Yesterday I drove to Denali National Park to pick up a group and bring them back to Fairbanks. I was SO LUCKY because as I left Fairbanks at 6:30 in the morning, the Alaska Range was still clear and I got to see the mountain! Denali! Mt. McKinley to you Lower 48ers. It was out bright and beautiful in all its amazing glory!! Not very many people get to see it because it is so huge that it creates its own weather and so its usually covered in clouds. I couldn't believe it. I was really excited. Anyway, I continued on to Denali Park, picked up my group, took them to the Visitor's Center for 45 minutes and then we headed for Fairbanks. This picture is at the Parks Monument. The highway to Denali Park (and on to Anchorage) is the Parks highway. The sun had just come out and the fireweed looked very beautiful. Too bad I don't have a better camera so you could really see just how amazing they look right now.
Here is the view from the Parks Monument. You're looking at the Tanana Valley and the Tanana River. Fairbanks is located in the Tanana Valley. The Tanana is a braided river and is either the largest or fourth largest contributing river to the Yukon. File that away in case you're ever on Jeopardy. Oh, I don't know if it's the fourth or the biggest. My tour material contradicts itself. :)
Token picture of my motorcoach.
Here is a gift shop in Nenana. Nenana is a little town on the banks of the confluence of the Tanana and Nenana rivers. It's a cute little town. I thought the flowers were beautiful so I took the picture.
I took this because it shows how they announce the fire danger here. They hang up signs at the little towns you pass through. I'm sure other places do this as well, but fire is a huge threat here. Approximately, 500,000 acres burn each year.

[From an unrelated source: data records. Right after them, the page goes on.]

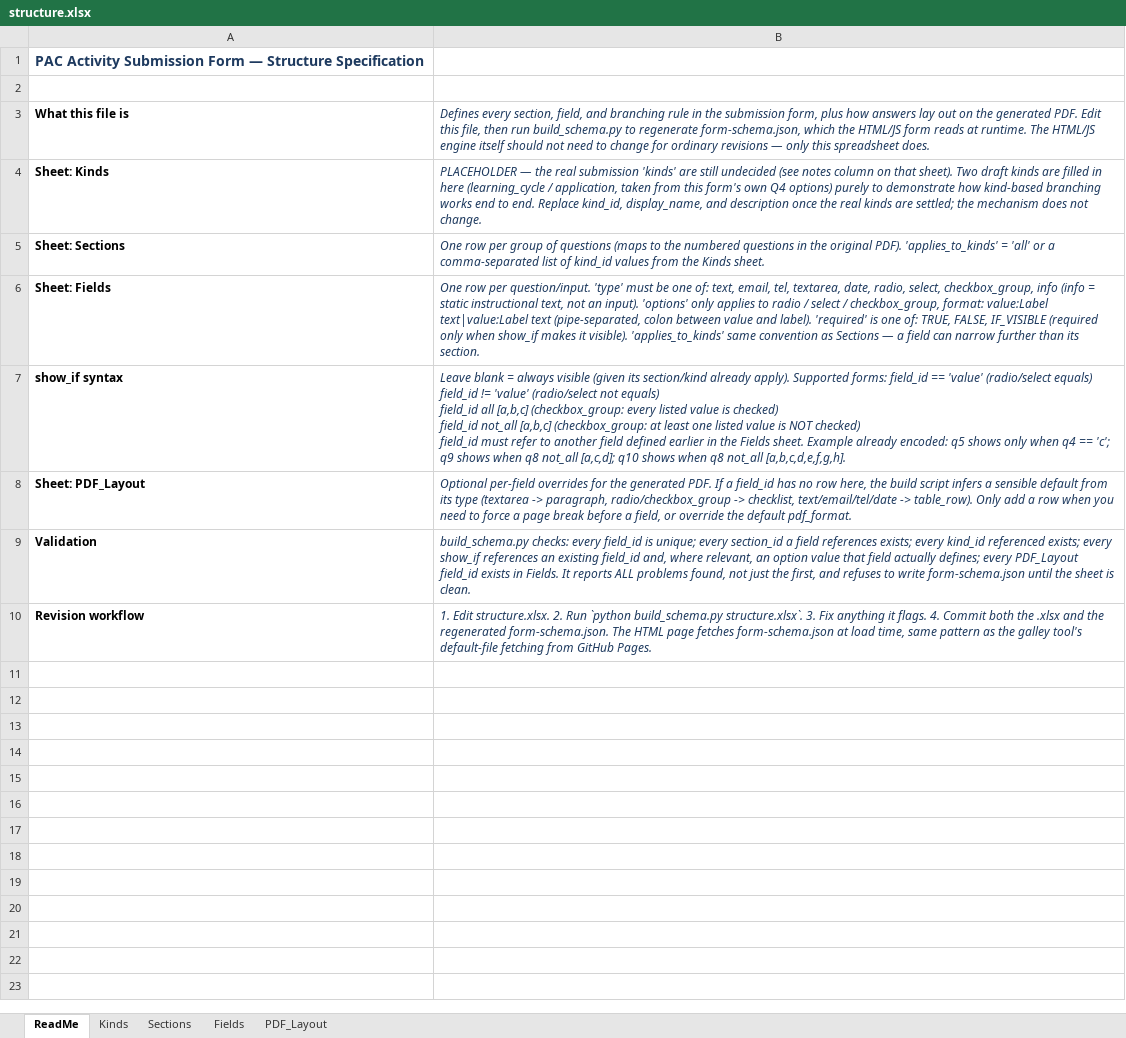
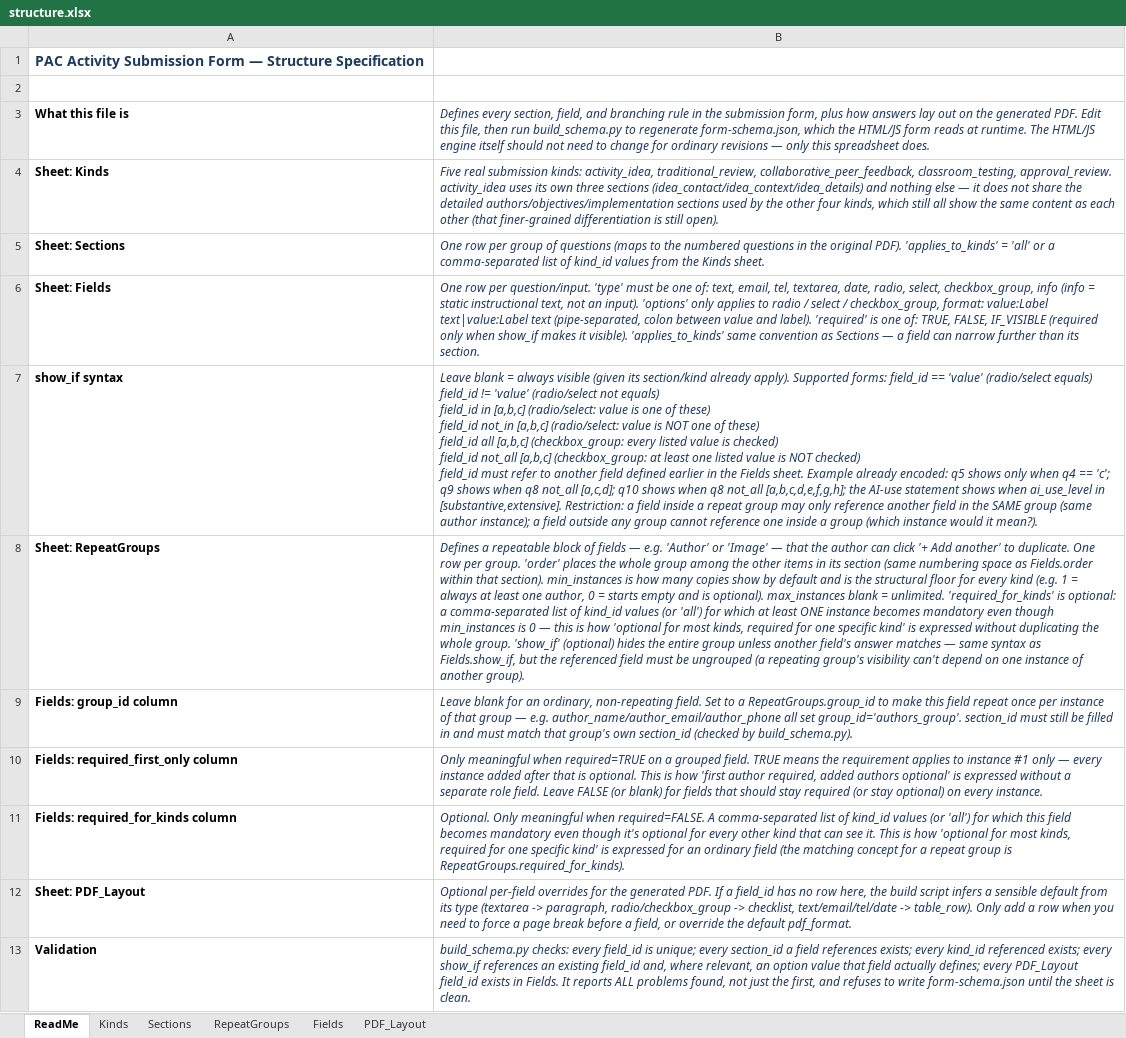
Before and after one commit to sgarrettroe/pac-submission-form, an Excel workbook: structure.xlsx, sheet ReadMe, drawn as a sheet; only a part is shown; the shorter side is filled out with more unchanged rows; values as stored, in another font and other column widths than the file's, no borders; ↵ is a line break in a cell; the diff names each change by its address in the sheet, - before the commit and + after, or states it on an @@ line.

```diff
--- a/structure.xlsx (sheet ReadMe)
+++ b/structure.xlsx (sheet ReadMe)
+sheet tab: RepeatGroups
-B4: PLACEHOLDER — the real submission 'kinds' are still undecided (see notes column on that sheet). Two draft kinds are filled in here (learning_cycle / application, taken from this form's own Q4 options) purely to demonstrate how kind-based branching works end to end. Replace kind_id, display_name, and description once the real kinds are settled; the mechanism does not change.
+B4: Five real submission kinds: activity_idea, traditional_review, collaborative_peer_feedback, classroom_testing, approval_review. activity_idea uses its own three sections (idea_contact/idea_context/idea_details) and nothing else — it does not share the detailed authors/objectives/implementation sections used by the other four kinds, which still all show the same content as each other (that finer-grained differentiation is still open).
-B7: …equals) ↵ field_id all [a,b,c] (checkbox_group: every listed value is checked) ↵ field_id not_all [a,b,c] (checkbox_group: at least one listed value is NOT checked) ↵ field_id must refer to another field defined earlier in the Fields sheet. Example already encoded: q5 shows only when q4 == 'c'; q9 shows when q8 not_all [a,c,d]; q10 shows when q8 not_all [a,b,c,d,e,f,g,h].
+B7: …equals) ↵ field_id in [a,b,c] (radio/select: value is one of these) ↵ field_id not_in [a,b,c] (radio/select: value is NOT one of these) ↵ field_id all [a,b,c] (checkbox_group: every listed value is checked) ↵ field_id not_all [a,b,c] (checkbox_group: at least one listed value is NOT checked) ↵ field_id must refer to another field defined earlier in the Fields sheet. Example already encoded: q5 shows only when q4 == 'c'; q9 shows when q8 not_all [a,c,d]; q10 shows when q8 not_all [a,b,c,d,e,f,g,h]; the AI-use statement shows when ai_use_level in [substantive,extensive]. Restriction: a field inside a repeat group may only reference another field in the SAME group (same author instance); a field outside any group cannot reference one inside a group (which instance would it mean?).
+row 8: Sheet: RepeatGroups | Defines a repeatable block of fields — e.g. 'Author' or 'Image' — that the author can click '+ Add another' to duplicate. One row per group. 'order' places the whole group among the other items in its section (same numbering space as Fields.order within that section). min_instances is how many copies show by default and is the structural floor for every kind (e.g. 1 = always at least one author, 0 = starts empty and is optional). max_instances blank = unlimited. 'required_for_kinds' is optional: a comma-separated list of kind_id values (or 'all') for which at least ONE instance becomes mandatory even though min_instances is 0 — this is how 'optional for most kinds, required for one specific kind' is expressed without duplicating the whole group. 'show_if' (optional) hides the entire group unless another field's answer matches — same syntax as Fields.show_if, but the referenced field must be ungrouped (a repeating group's visibility can't depend on one instance of another group).
+row 9: Fields: group_id column | Leave blank for an ordinary, non-repeating field. Set to a RepeatGroups.group_id to make this field repeat once per instance of that group — e.g. author_name/author_email/author_phone all set group_id='authors_group'. section_id must still be filled in and must match that group's own section_id (checked by build_schema.py).
+row 10: Fields: required_first_only column | Only meaningful when required=TRUE on a grouped field. TRUE means the requirement applies to instance #1 only — every instance added after that is optional. This is how 'first author required, added authors optional' is expressed without a separate role field. Leave FALSE (or blank) for fields that should stay required (or stay optional) on every instance.
+row 11: Fields: required_for_kinds column | Optional. Only meaningful when required=FALSE. A comma-separated list of kind_id values (or 'all') for which this field becomes mandatory even though it's optional for every other kind that can see it. This is how 'optional for most kinds, required for one specific kind' is expressed for an ordinary field (the matching concept for a repeat group is RepeatGroups.required_for_kinds).
```
Also changed, not shown: sheet Fields, sheet Sections, sheet Kinds, sheet PDF_Layout, 3 other files.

This little boat is next to the visitor center. I have no idea why it's here on display, but since I was taking pictures of the stuff at the visitor center, I felt obligated to take a picture of the boat.
Totem poles are very common here. We even saw one on the side of the Alaska highway out in the middle of nowhere. They are a reflection of the Native culture here.

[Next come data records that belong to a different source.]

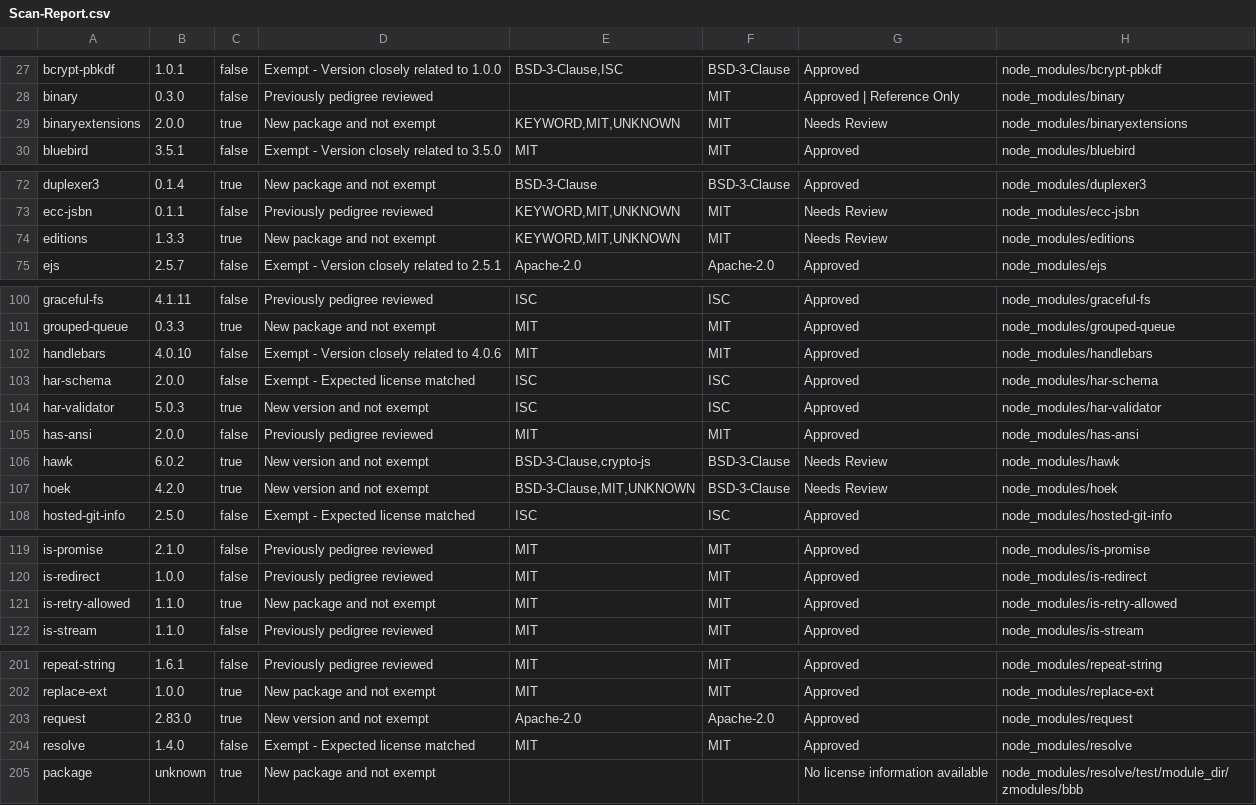
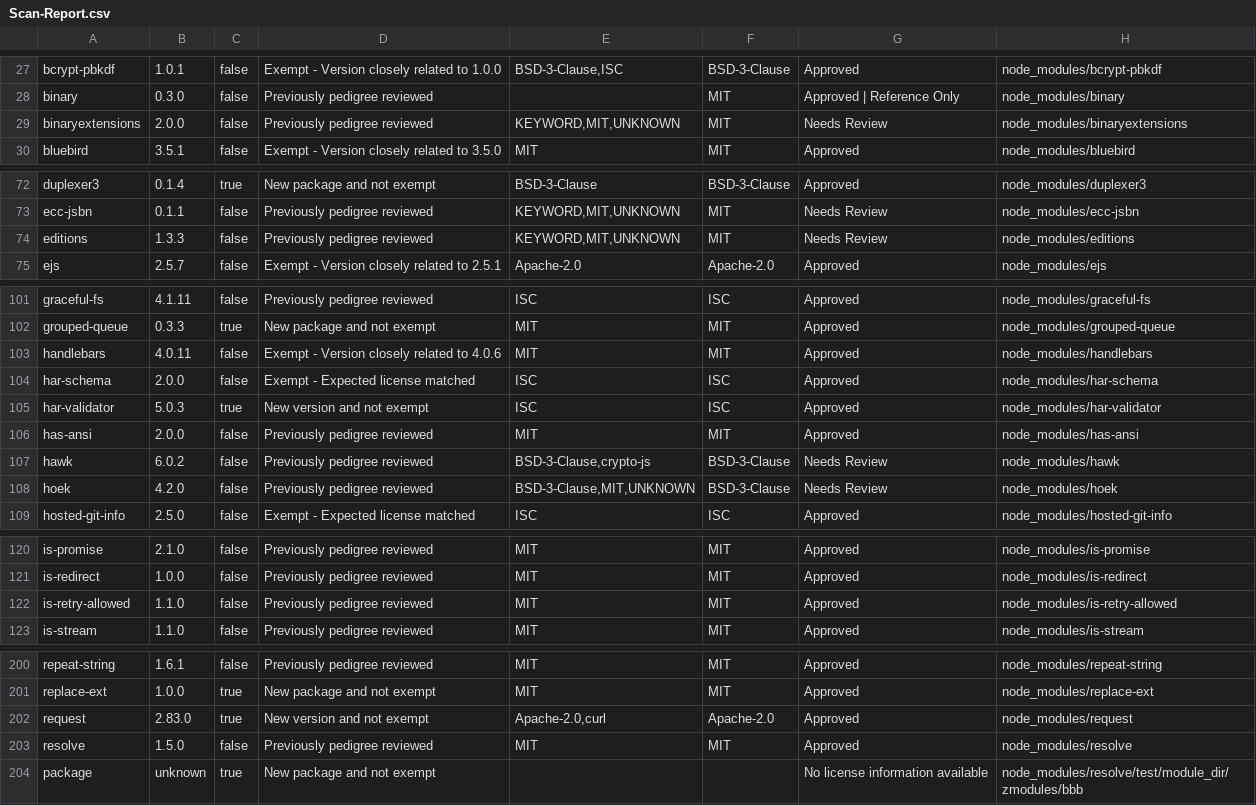
Before and after one commit to ibm-developer/generator-ibm-java-spring, a CSV file: docs/scan/Scan-Report.csv, drawn as a sheet; only a part is shown, gaps mark what is left out; the diff covers the shown part only.

```diff
--- a/docs/scan/Scan-Report.csv
+++ b/docs/scan/Scan-Report.csv
@@ -28,3 +28,3 @@
 "binary","0.3.0","false","Previously pedigree reviewed","","MIT","Approved | Reference Only","node_modules/binary"
-"binaryextensions","2.0.0","true","New package and not exempt","KEYWORD,MIT,UNKNOWN","MIT","Needs Review","node_modules/binaryextensions"
+"binaryextensions","2.0.0","false","Previously pedigree reviewed","KEYWORD,MIT,UNKNOWN","MIT","Needs Review","node_modules/binaryextensions"
 "bluebird","3.5.1","false","Exempt - Version closely related to 3.5.0","MIT","MIT","Approved","node_modules/bluebird"
@@ -73,3 +73,3 @@
 "ecc-jsbn","0.1.1","false","Previously pedigree reviewed","KEYWORD,MIT,UNKNOWN","MIT","Needs Review","node_modules/ecc-jsbn"
-"editions","1.3.3","true","New package and not exempt","KEYWORD,MIT,UNKNOWN","MIT","Needs Review","node_modules/editions"
+"editions","1.3.3","false","Previously pedigree reviewed","KEYWORD,MIT,UNKNOWN","MIT","Needs Review","node_modules/editions"
 "ejs","2.5.7","false","Exempt - Version closely related to 2.5.1","Apache-2.0","Apache-2.0","Approved","node_modules/ejs"
@@ -101,3 +102,3 @@
 "grouped-queue","0.3.3","true","New package and not exempt","MIT","MIT","Approved","node_modules/grouped-queue"
-"handlebars","4.0.10","false","Exempt - Version closely related to 4.0.6","MIT","MIT","Approved","node_modules/handlebars"
+"handlebars","4.0.11","false","Exempt - Version closely related to 4.0.6","MIT","MIT","Approved","node_modules/handlebars"
 "har-schema","2.0.0","false","Exempt - Expected license matched","ISC","ISC","Approved","node_modules/har-schema"
@@ -105,4 +106,4 @@
 "has-ansi","2.0.0","false","Previously pedigree reviewed","MIT","MIT","Approved","node_modules/has-ansi"
-"hawk","6.0.2","true","New version and not exempt","BSD-3-Clause,crypto-js","BSD-3-Clause","Needs Review","node_modules/hawk"
-"hoek","4.2.0","true","New version and not exempt","BSD-3-Clause,MIT,UNKNOWN","BSD-3-Clause","Needs Review","node_modules/hoek"
+"hawk","6.0.2","false","Previously pedigree reviewed","BSD-3-Clause,crypto-js","BSD-3-Clause","Needs Review","node_modules/hawk"
+"hoek","4.2.0","false","Previously pedigree reviewed","BSD-3-Clause,MIT,UNKNOWN","BSD-3-Clause","Needs Review","node_modules/hoek"
 "hosted-git-info","2.5.0","false","Exempt - Expected license matched","ISC","ISC","Approved","node_modules/hosted-git-info"
@@ -120,3 +121,3 @@
 "is-redirect","1.0.0","false","Previously pedigree reviewed","MIT","MIT","Approved","node_modules/is-redirect"
-"is-retry-allowed","1.1.0","true","New package and not exempt","MIT","MIT","Approved","node_modules/is-retry-allowed"
+"is-retry-allowed","1.1.0","false","Previously pedigree reviewed","MIT","MIT","Approved","node_modules/is-retry-allowed"
 "is-stream","1.1.0","false","Previously pedigree reviewed","MIT","MIT","Approved","node_modules/is-stream"
@@ -202,4 +201,4 @@
 "replace-ext","1.0.0","true","New package and not exempt","MIT","MIT","Approved","node_modules/replace-ext"
-"request","2.83.0","true","New version and not exempt","Apache-2.0","Apache-2.0","Approved","node_modules/request"
-"resolve","1.4.0","false","Exempt - Expected license matched","MIT","MIT","Approved","node_modules/resolve"
+"request","2.83.0","true","New version and not exempt","Apache-2.0,curl","Apache-2.0","Approved","node_modules/request"
+"resolve","1.5.0","false","Previously pedigree reviewed","MIT","MIT","Approved","node_modules/resolve"
 "package","unknown","true","New package and not exempt","","","No license information available","node_modules/resolve/test/module_dir/zmodules/bbb"
```
Also changed, not shown: 1 added row, 2 removed rows and 20 edited cells elsewhere in this file, 27 other files.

Okay, now this tripod is cool. It's used as part of the Nenana Ice Festival. Every year they put this tripod on the Nenana river. They hook it to a tripwire which is hooked to a clock. At breakup (when the river starts to thaw and massive chunks of ice flow down the river) when the ice really is breaking up and spring really is coming, that tripod begins to float down the river on the ice, trips the wire, and records the official time of "breakup."
People from all over Alaska buy tickets for $2.50 and guess what time breakup will happen. The winner takes the winnings from the sale of the tickets (minus costs, I'm sure). If they are the only one to guess the right time, they get it all. If more than one person guesses the right time, they split the money. Even people from the Lower 48 can guess.

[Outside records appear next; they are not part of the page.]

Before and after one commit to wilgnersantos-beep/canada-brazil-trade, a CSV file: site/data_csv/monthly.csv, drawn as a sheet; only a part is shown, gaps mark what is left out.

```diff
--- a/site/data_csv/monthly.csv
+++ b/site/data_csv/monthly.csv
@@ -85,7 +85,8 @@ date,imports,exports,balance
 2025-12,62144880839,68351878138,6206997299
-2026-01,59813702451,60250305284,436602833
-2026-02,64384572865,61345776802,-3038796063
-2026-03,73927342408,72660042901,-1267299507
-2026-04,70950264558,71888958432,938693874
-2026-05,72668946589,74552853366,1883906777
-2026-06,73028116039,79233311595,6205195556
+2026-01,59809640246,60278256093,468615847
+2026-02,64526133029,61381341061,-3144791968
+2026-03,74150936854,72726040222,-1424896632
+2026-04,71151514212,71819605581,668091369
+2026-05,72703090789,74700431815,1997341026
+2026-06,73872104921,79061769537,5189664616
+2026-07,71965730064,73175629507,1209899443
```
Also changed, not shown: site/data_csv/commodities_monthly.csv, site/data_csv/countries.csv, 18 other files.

This is an example of a cache. The natives built these to store food, tools, and goods in. When white people came here, they adopted they idea if they lived out in the bush.
This is the visitor center. It's cute. It has pretty flowers hanging on it.